Although there is no requirement for UK flour to be fortified with folic acid, it is fortified with other nutrients including iron, calcium carbonate and thiamin (vitamin B1). Fortification with folic acid is mandatory in the US, but has not been introduced in Europe.
Support from food standards groups
UK groups including the Food Standard Agency in Scotland and Northern Ireland, and the Scientific Advisory Committee on Nutrition (SACN), which advises UK government agencies and departments on nutrition and health, have previously urged for mandatory fortification of flour with folic acid.
“You can see why flour would be chosen as a vehicle,” Alex Waugh, director general of the National Association of British and Irish Flour Millers, told BakeryandSnacks. “It is widely used, but fortification is not completely straightforward to do, nor is it cost free.”
“The Scottish government is looking to raise the debate and let’s have the discussion about what’s best for people and what’s the best way of doing that - within the constraints that all businesses operate in,” added Waugh.

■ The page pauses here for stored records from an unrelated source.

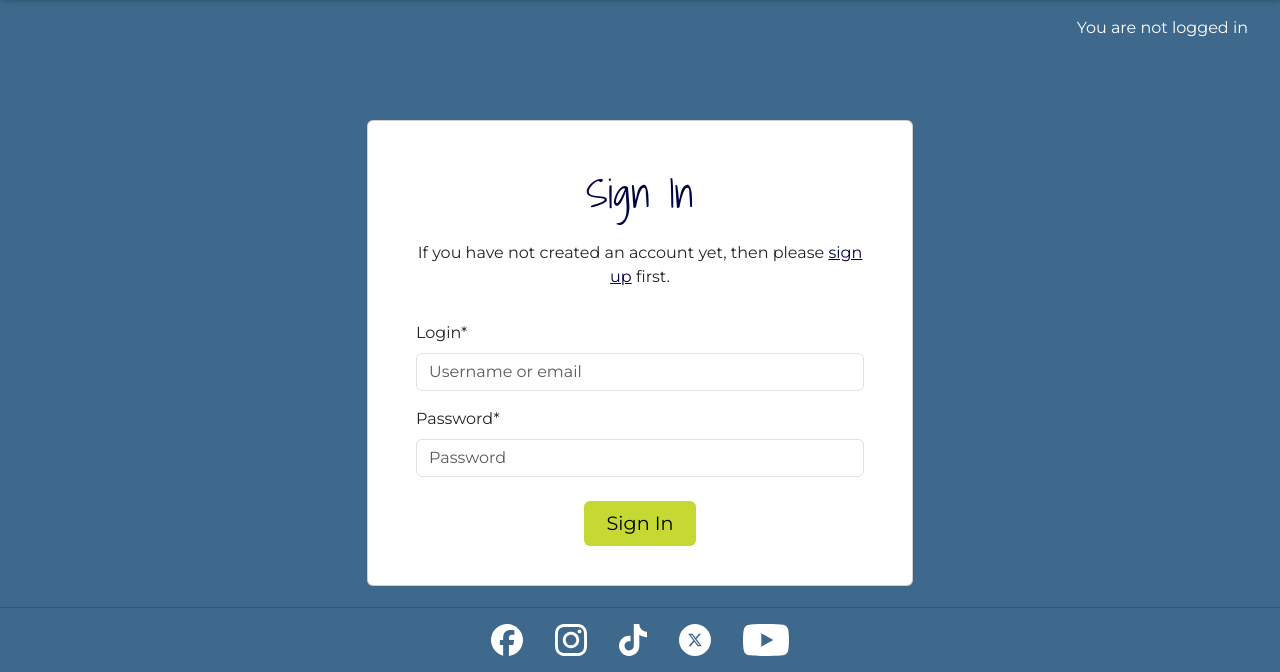
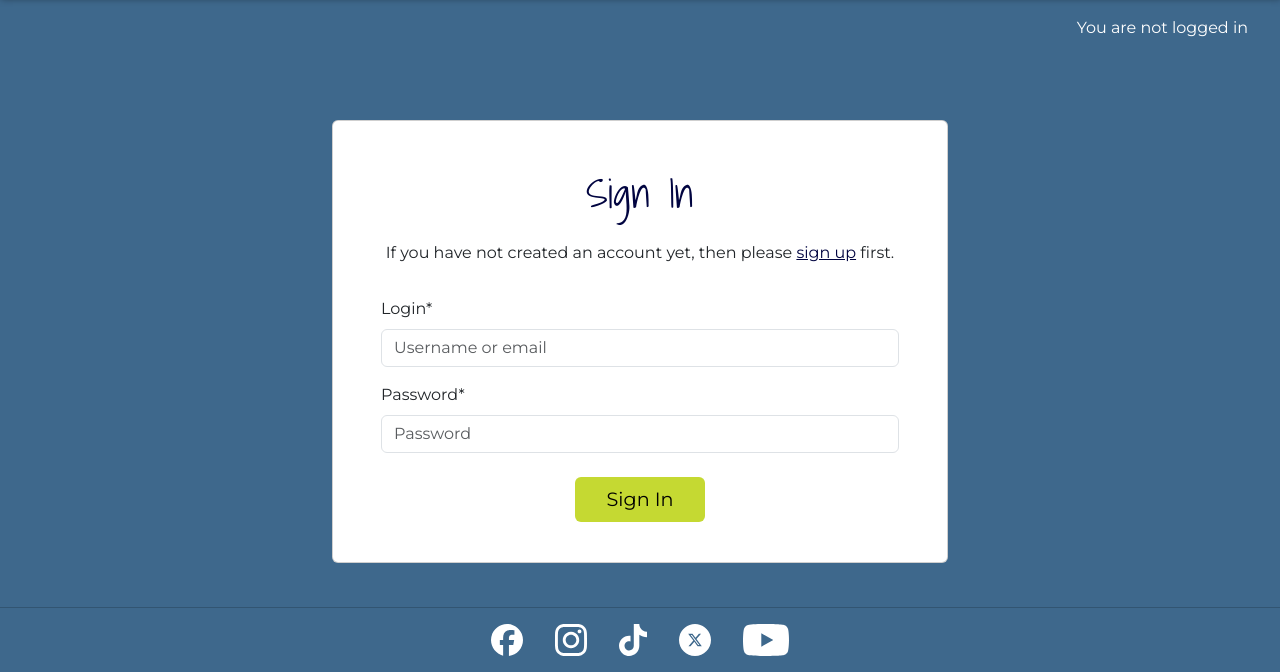
Before and after one commit to cajones93/fitspace-routines, a Django app: page /accounts/login/ in a window 1280 px wide. Shown: the part 128-800 px from the top of the page. Run offline with Django 5.2, Linux system fonts and the light colour scheme; some libraries are stand-ins or nearby versions.

Commit message:
added max-width to container and card classes

```diff
--- a/static/css/base.css
+++ b/static/css/base.css
@@ -151,6 +151,10 @@ img.logo {
     flex-wrap: wrap;
 }
 
+.container{
+    max-width: 100%;
+}
+
 /* Form */
 
 .form{
@@ -195,6 +199,7 @@ a:hover{
     height: 95%;
     margin-top: var(--space-sm);
     border: var(--border);
+    max-width: 100%;
 }
 
 .card-body{
```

Supporters of fortification have pointed out that half the pregnancies in the UK are unplanned, that many women don’t take folic acid supplements during pregnancy, and many others start taking them too late.
In October last year, SACN wrote to health ministers in England, Scotland, Wales and Northern Ireland, stating that 85.5% of UK women of reproductive age (16 to 49 years) were below the level of red cell folate concentration recommended by the World Health Organization to prevent the incidence of pregnancies affected by neural tube defects such as spina bifida.
“Low folate levels among pregnant women are one of the chief causes of neural tube defects,” said health minister Watt in a statement this week. “This is a particular concern in some of our more deprived communities, where rates of unplanned pregnancy are higher.
'No progress at UK level'
“We are disappointed that, despite repeated lobbying from a number of sources, there has been no progress at UK level on mandatory fortification of flour with folic acid,” she added. “To maximize the impact of mandatory fortification, and in line with recommendations from SACN and Food Standards Scotland, we believe a UK-wide approach would be most effective.”
Watt said that, should the UK government not make a decision, she would work with her counterparts in Wales and Northern Ireland to consider how to progress.
A spokesman for the UK Department of Health said it was considering the issue of folic acid fortification in flour following the submission from SACN in October.